    All work and no play makes for a dull journey. Thank you for remembering your lighter self Roz. Be safe and strong rowing.
    bill

  • Two things, tell me roz didn’t leave with 50 year old charts? Thats crazy, Old charts are like old maps, things change and new charts have all sorts of new info. I know Roz and her money spending habits so I guess I answered that myself. The other thing is the bottom growth, she is in apart of the ocean she has not been in before and in those waters stuff grows fast. that last pic of the starboard rear bottom looks like a corral reef!!! and she just started. She must stay on top of that, it can slow her down tremendously!!! Check with any one you know who has spent lots of time at sea in a small boat, Its HUGE, its like dragging a bucket. Especially if she has to put some steam on rowing to get around one of the atolls or reefs and anything that is in between her and where she decides to go for. Other than that, as always, good on ya roz, how is the weight loss going? xxoobutch

  • Robert — Note that the barnacle picture is from 2009. Roz can’t currently send photos, so I’m guessing that Rita is posting relevant ones from the past. I think Roz mentioned scraping barnacles recently.

    Also, Can someone get word to Dr. Kiki of the podcast that Maarten Troost’s “Sex Lives of Cannibals” has practically nothing to do with cannibals? I listened to the audio book on vacation last year and it was fantastic. It’s about everyday life and culture in Kiribati and on Tarawa, and it’s hilarious and informative. I remember there was some tiny mention of something in the book that the title grew out of, but it was so minor that I can’t even remember that part now.

    The parts I remember laughing about most were the author’s scheme to get revenge on the islanders for loving and constantly playing “La Macarena,” and the custom in which any islander can walk up to another and say a certain phrase (slips my mind) like, “I blah-blah your bicycle,” and you have to give that person your bicycle. It works for any possession. Oh, and the part where Maarten and his wife were guests on another island and their choice for dinner was extremely large tasty lobster (which their host thought was a pitiful offering because they consider lobsters to be disgusting bottom feeders) or something corned-beef-hash-like in a can from China (delicacy!). They asked if they could have lobster every night of their stay.

    I highly recommend it.

  • Rita — “1961” could have possibly been “161” degrees longitude, which is roughly where Roz would have been in the past day or two.

    Joan — I, too, cringed when Dr. Kiki mentioned cannibals in the podcast a couple of weeks ago. Also, now that I know the letters “ti” are pronounced “s” in Kiribati, Betio, etc., it grates on my ears whenever someone pronounces it the way it looks, even though I can’t really blame them for not knowing.

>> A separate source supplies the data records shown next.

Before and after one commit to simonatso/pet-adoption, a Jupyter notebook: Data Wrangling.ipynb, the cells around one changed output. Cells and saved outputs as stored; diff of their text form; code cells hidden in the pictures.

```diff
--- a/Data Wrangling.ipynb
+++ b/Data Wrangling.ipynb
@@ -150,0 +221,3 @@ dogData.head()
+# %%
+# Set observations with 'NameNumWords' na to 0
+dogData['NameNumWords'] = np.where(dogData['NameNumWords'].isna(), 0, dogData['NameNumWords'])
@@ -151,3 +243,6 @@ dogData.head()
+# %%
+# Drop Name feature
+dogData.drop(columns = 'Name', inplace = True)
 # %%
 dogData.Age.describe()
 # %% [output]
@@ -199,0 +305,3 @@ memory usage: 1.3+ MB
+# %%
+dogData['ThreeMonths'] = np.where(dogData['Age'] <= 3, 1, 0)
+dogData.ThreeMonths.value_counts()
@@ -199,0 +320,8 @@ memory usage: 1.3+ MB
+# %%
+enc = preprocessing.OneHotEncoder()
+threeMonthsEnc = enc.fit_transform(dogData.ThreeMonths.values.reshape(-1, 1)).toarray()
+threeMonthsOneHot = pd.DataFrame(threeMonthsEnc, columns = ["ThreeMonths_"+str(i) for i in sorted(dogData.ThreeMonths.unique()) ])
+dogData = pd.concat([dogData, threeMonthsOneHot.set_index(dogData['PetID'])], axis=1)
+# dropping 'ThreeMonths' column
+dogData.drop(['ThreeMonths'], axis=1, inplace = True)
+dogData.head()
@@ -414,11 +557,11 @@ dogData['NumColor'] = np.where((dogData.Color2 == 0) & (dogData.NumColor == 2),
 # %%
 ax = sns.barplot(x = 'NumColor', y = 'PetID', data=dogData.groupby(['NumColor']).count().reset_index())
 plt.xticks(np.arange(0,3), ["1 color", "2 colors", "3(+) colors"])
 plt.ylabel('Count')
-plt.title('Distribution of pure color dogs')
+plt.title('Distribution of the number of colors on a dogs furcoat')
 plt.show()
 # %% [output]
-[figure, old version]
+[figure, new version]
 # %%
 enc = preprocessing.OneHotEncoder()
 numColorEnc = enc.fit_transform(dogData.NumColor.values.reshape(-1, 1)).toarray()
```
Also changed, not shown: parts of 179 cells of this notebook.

  • I never remember about the live Roz Rows broadcast on twit.tv, so I’m always listening to the podcast several days late. I see there’s a broadcast tonight, so I’ll try to catch it this time.

  • Robert (or is it Butch?)I think that Roz was relying on her chart plotter, not expecting it to fail! She was not unprepared, and had spent money on something that would provide the most up to date information. And yes, the date on the underwater photo was last year – I like to brighten up the blog with a picture if I can!

  • Hi Roz / Rita,

    I am reading the blog day by day, Sorry not being a big contributor in the coments,
    But Sometimes I get a bright idea and need to write it down.

    your question was “not clear what Roz said – any ideas, anyone?”
    For us (readers) hard to know..

    Why not post the audio file (voicemail from Roz) on the blog as well on the blog.
    It will almost look like a daily podcast.

    Keep on transcribing, and for Roz keep on rowing

    Baldwin

Leave a Reply

Your email address will not be published.